I also noted that the authors are from Australia and most of those in the acknowledgments are from either Australia, Sweden, or the U.S. – all countries burdened with bike helmet laws and thus with a need to defend their stance. Also, regarding Australia, the advocates fighting their bike helmet law are gaining traction, so the timing of this paper is noteworthy. They even include a section on page 10 supporting mandatory bike helmet laws.
Drilling down into the paper, I found that they are very proud of using 40 “studies,” (of course compared to Elvik’s 20). However, their studies include compilations of data as long as they were “medically reported.” As we know, medical reports are often, if not usually flawed. Oddly, they also note police reports, which are terribly flawed.
They also happily include all head and face injuries of any severity, which as we know, can spike findings by including simple cuts and bruises. On top of that, any fatality that included any head injury, even with severe injuries in other parts of the body, was categorized as a head injury! Here’s the quote from page 3 under Methods: “Cycling fatalities with multiple injuries including the head were categorized as a head injury.”

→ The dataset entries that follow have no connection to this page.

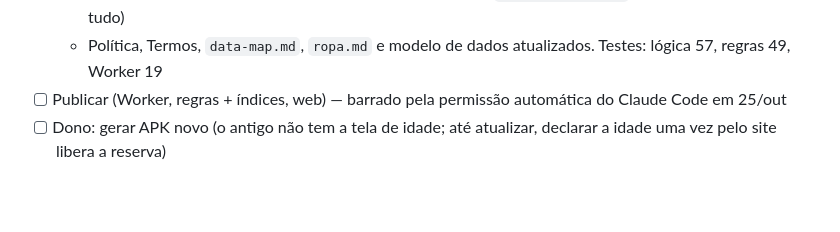
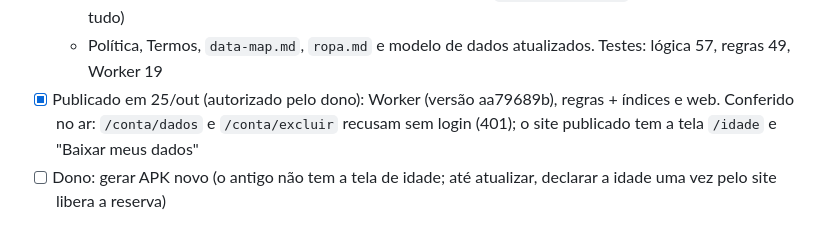
Before and after one commit to SuportExoduss/navalha, a Markdown page: docs/status.md, the part around the change. Drawn GitHub-style; blank space fills up the shorter version.

Commit message:
Status: publicação da reavaliação LGPD de 25/out
Co-Authored-By: Claude Opus 5.5 <noreply@anthropic.com>

```diff
--- a/docs/status.md
+++ b/docs/status.md
@@ -187,7 +187,8 @@ Relatório na conversa de 22/out (12 achados, L01–L12; não é parecer jurídi
     convites vencidos; convites apagados na exclusão da casa
   - Acesso e portabilidade (L05): Perfil › "Baixar meus dados" (`GET /conta/dados` no Worker, JSON com tudo)
   - Política, Termos, `data-map.md`, `ropa.md` e modelo de dados atualizados. Testes: lógica 57, regras 49, Worker 19
-- [ ] Publicar (Worker, regras + índices, web) — barrado pela permissão automática do Claude Code em 25/out
+- [x] Publicado em 25/out (autorizado pelo dono): Worker (versão aa79689b), regras + índices e web. Conferido no ar:
+  `/conta/dados` e `/conta/excluir` recusam sem login (401); o site publicado tem a tela `/idade` e "Baixar meus dados"
 - [ ] Dono: gerar APK novo (o antigo não tem a tela de idade; até atualizar, declarar a idade uma vez pelo site libera a reserva)
 
 ## Reestruturação das avaliações (decisão do dono, 22/out/2026)
```
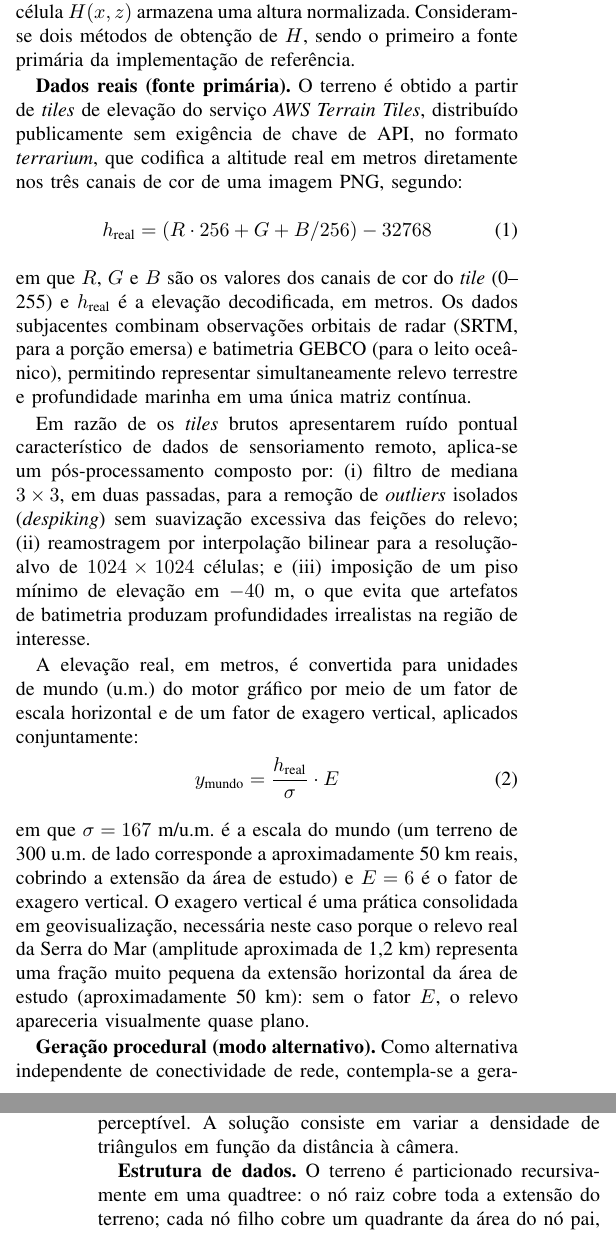
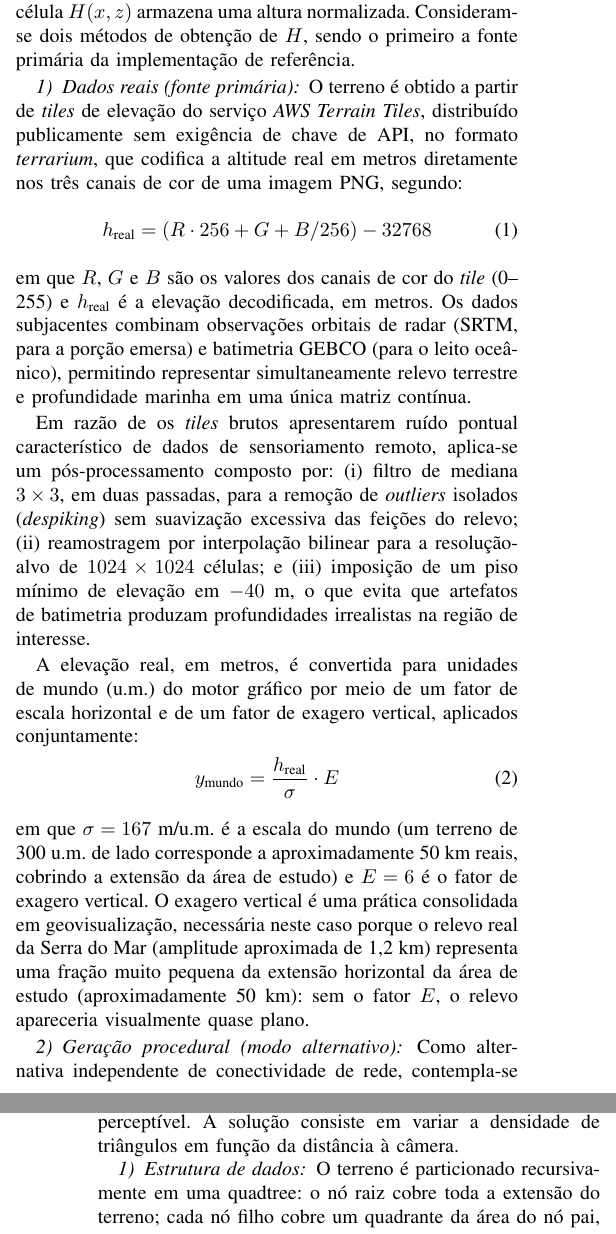
Before and after one commit to Scaglia05/ComputacaoGrafica_BaixadaSantista, a LaTeX paper (docs/artigo_v3.tex): two parts of the columns of pages 3 and 4 of 7, joined at a grey line, cut so that both start at the same text. Compiled offline with pdfLaTeX.

Commit message:
Troca titulos em negrito na Secao III por subsubsecoes no padrao IEEE
Os 5 titulos em negrito no inicio de paragrafo (Dados reais, Geracao
procedural, Estrutura de dados, Criterio de selecao, Eliminacao de
descontinuidades) viram \subsubsection, que o IEEEtran renderiza como
"1) Titulo:" em italico, conforme o estilo do template.

Co-Authored-By: Claude Sonnet 5.5 <noreply@anthropic.com>

```diff
--- a/docs/artigo_v3.tex
+++ b/docs/artigo_v3.tex
@@ -301,7 +301,8 @@ célula $H(x,z)$ armazena uma altura normalizada. Consideram-se dois
 métodos de obtenção de $H$, sendo o primeiro a fonte primária da
 implementação de referência.
 
-\textbf{Dados reais (fonte primária).} O terreno é obtido a partir de
+\subsubsection{Dados reais (fonte primária)}
+O terreno é obtido a partir de
 \emph{tiles} de elevação do serviço \emph{AWS Terrain Tiles}, distribuído
 publicamente sem exigência de chave de API, no formato \emph{terrarium},
 que codifica a altitude real em metros diretamente nos três canais de cor
@@ -343,7 +344,8 @@ caso porque o relevo real da Serra do Mar (amplitude aproximada de
 área de estudo (aproximadamente 50 km): sem o fator $E$, o relevo
 apareceria visualmente quase plano.
 
-\textbf{Geração procedural (modo alternativo).} Como alternativa
+\subsubsection{Geração procedural (modo alternativo)}
+Como alternativa
 independente de conectividade de rede, contempla-se a geração de $H$ por
 ruído coerente do tipo \emph{Simplex noise}, somado em múltiplas oitavas
 (\emph{fractal Brownian motion}):
```
Also changed, not shown: docs/ArtigoCompGrafica_ElevacaoCosteira.pdf, docs/artigo_v3.tex (9 more changed lines).
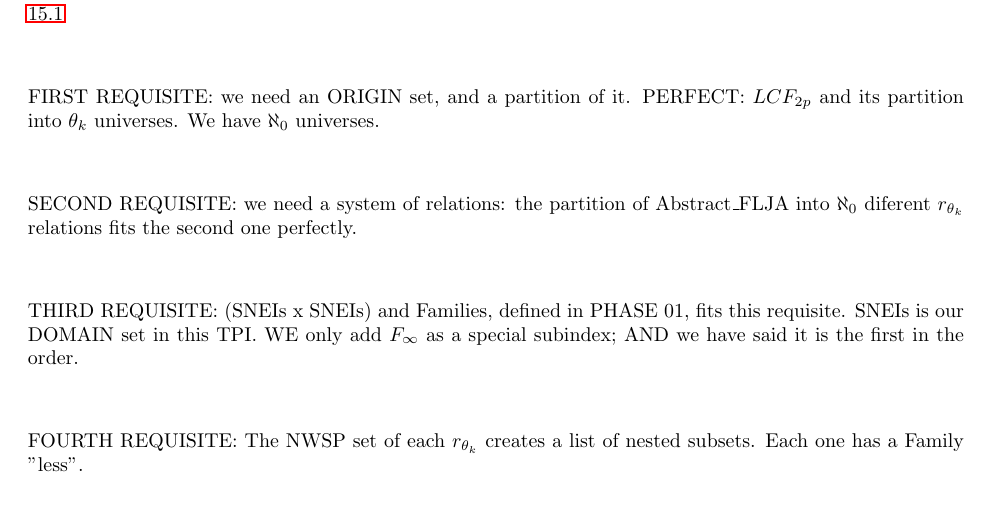
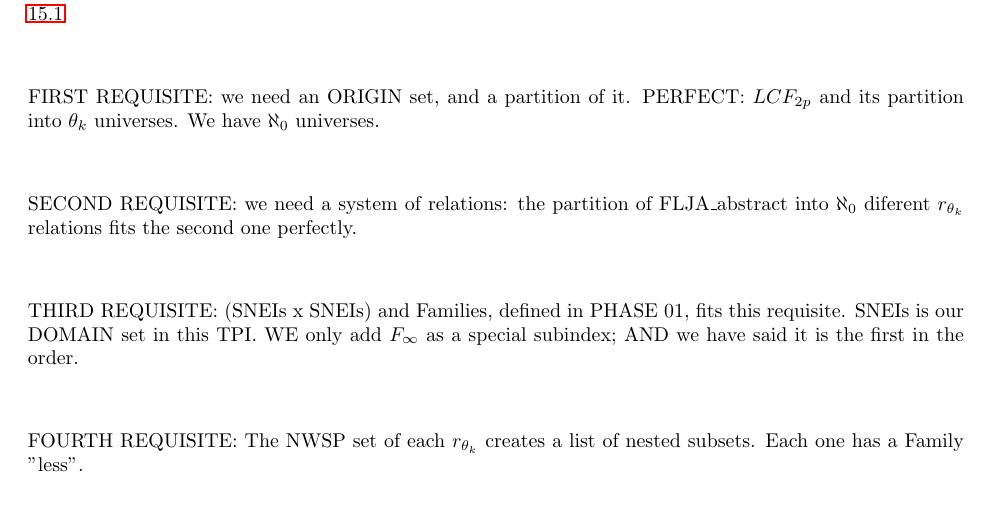
Before and after one commit to CLJAs/LETTER_TO_ASK_PERPLEXITY, a LaTeX thesis (LETTER_TO_ASK_PERPLEXITY.tex, which reads Chapters/CHAPTER24_P3_TPI_PN_vs_N/Chapter_24_P3_TPI_PN_vs_N.tex): part of page 102 of 138, cut so that both start at the same text. Compiled offline with pdfLaTeX.

Commit message:
Otro error tonto

```diff
--- a/Chapters/CHAPTER24_P3_TPI_PN_vs_N/Chapter_24_P3_TPI_PN_vs_N.tex
+++ b/Chapters/CHAPTER24_P3_TPI_PN_vs_N/Chapter_24_P3_TPI_PN_vs_N.tex
@@ -21,7 +21,7 @@
 		\\\\
 
 		\noindent
-		SECOND REQUISITE: we need a system of relations: the partition of Abstract\_FLJA into $\aleph_{0}$ diferent $r_{\theta_{k}}$ relations fits the second one perfectly.
+		SECOND REQUISITE: we need a system of relations: the partition of FLJA\_abstract into $\aleph_{0}$ diferent $r_{\theta_{k}}$ relations fits the second one perfectly.
 		\\\\
 
 		\noindent
```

Also, concussions were not considered severe, thus skewing data on brain injuries, most importantly, those with helmets. I find the distinction between “head injury” and “brain injury” in any of these papers/studies to be extremely important, because helmets cannot prevent brain injury, yet most people do not make this distinction. And this paper certainly works that misconception, not only the usual way by throwing around the two as if they are the same, but by blatantly shifting concussion data out of the severe category."